### Task item
Lines with the word "Open" in them are the ones to copy from the records.
Data listing Block Start
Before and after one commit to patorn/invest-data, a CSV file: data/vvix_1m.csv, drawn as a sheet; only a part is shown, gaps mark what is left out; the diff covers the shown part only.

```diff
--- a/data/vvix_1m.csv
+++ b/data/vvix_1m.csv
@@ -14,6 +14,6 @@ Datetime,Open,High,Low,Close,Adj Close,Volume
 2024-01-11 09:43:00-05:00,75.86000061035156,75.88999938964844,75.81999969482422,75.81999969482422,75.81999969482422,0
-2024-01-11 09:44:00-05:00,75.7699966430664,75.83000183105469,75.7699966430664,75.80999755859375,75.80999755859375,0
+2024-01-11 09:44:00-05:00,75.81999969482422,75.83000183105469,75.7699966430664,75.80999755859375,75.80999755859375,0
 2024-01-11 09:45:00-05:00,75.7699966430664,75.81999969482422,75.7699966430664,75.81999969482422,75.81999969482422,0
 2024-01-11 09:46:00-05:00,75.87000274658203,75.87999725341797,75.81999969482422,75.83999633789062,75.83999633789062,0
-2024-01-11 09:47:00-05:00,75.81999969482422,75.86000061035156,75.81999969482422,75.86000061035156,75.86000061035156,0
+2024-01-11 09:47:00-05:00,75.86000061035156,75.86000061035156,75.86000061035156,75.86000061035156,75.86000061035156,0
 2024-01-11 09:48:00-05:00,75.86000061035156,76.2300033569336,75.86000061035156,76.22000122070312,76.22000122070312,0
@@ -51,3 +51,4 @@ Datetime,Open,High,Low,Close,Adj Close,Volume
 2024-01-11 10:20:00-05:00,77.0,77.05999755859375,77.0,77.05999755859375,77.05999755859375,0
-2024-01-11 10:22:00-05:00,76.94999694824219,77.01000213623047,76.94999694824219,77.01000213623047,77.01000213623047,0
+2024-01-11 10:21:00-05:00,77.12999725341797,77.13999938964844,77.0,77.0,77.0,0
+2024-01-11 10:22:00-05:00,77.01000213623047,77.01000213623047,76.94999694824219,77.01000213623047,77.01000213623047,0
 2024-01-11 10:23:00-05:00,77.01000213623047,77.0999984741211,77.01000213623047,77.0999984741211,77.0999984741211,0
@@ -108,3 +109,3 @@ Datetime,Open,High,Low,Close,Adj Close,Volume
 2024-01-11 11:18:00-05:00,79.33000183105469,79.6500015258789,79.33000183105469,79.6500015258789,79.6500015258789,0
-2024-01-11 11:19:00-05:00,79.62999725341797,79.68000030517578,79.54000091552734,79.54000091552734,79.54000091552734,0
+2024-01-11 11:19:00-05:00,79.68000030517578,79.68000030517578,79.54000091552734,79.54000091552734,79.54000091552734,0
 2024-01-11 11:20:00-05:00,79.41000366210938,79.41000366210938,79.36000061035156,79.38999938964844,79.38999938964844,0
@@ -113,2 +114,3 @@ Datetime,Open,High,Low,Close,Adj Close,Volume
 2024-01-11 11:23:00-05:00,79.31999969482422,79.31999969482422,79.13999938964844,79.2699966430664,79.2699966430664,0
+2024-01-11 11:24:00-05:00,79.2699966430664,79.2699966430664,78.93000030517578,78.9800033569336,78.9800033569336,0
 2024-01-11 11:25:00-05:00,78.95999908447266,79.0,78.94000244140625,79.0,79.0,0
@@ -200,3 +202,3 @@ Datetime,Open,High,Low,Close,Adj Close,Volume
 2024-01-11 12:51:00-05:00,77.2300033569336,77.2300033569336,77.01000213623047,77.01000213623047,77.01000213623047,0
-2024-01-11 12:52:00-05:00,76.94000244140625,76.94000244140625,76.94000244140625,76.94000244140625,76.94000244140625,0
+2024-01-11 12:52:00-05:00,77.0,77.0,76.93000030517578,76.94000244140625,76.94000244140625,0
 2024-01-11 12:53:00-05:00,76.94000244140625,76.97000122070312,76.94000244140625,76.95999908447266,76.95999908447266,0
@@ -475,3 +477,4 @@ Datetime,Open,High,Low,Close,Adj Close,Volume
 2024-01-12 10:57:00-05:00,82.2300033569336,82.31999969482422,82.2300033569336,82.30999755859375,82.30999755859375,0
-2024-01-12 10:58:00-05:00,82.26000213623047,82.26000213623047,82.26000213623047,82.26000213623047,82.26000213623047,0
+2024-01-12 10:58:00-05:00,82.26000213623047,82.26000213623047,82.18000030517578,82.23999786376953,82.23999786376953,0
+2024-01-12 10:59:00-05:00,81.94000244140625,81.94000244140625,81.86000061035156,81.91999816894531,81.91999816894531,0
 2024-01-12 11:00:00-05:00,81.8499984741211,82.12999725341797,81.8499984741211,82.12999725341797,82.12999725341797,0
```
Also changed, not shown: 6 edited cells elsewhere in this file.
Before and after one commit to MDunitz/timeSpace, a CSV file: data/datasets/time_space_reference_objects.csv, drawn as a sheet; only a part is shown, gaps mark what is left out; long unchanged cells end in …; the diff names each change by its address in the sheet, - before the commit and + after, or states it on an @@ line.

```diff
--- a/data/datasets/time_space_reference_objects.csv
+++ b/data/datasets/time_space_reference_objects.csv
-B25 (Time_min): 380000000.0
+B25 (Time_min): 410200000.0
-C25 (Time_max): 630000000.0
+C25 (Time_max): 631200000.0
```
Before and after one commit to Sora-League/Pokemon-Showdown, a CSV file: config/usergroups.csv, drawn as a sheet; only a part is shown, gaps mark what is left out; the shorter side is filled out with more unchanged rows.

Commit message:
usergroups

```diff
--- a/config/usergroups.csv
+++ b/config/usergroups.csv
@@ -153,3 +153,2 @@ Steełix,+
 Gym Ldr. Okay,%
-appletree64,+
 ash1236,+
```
Data listing Block End
### Answer area
@@ -14,6 +14,6 @@ Datetime,Open,High,Low,Close,Adj Close,Volume
@@ -51,3 +51,4 @@ Datetime,Open,High,Low,Close,Adj Close,Volume
@@ -108,3 +109,3 @@ Datetime,Open,High,Low,Close,Adj Close,Volume
@@ -113,2 +114,3 @@ Datetime,Open,High,Low,Close,Adj Close,Volume
@@ -200,3 +202,3 @@ Datetime,Open,High,Low,Close,Adj Close,Volume
@@ -475,3 +477,4 @@ Datetime,Open,High,Low,Close,Adj Close,Volume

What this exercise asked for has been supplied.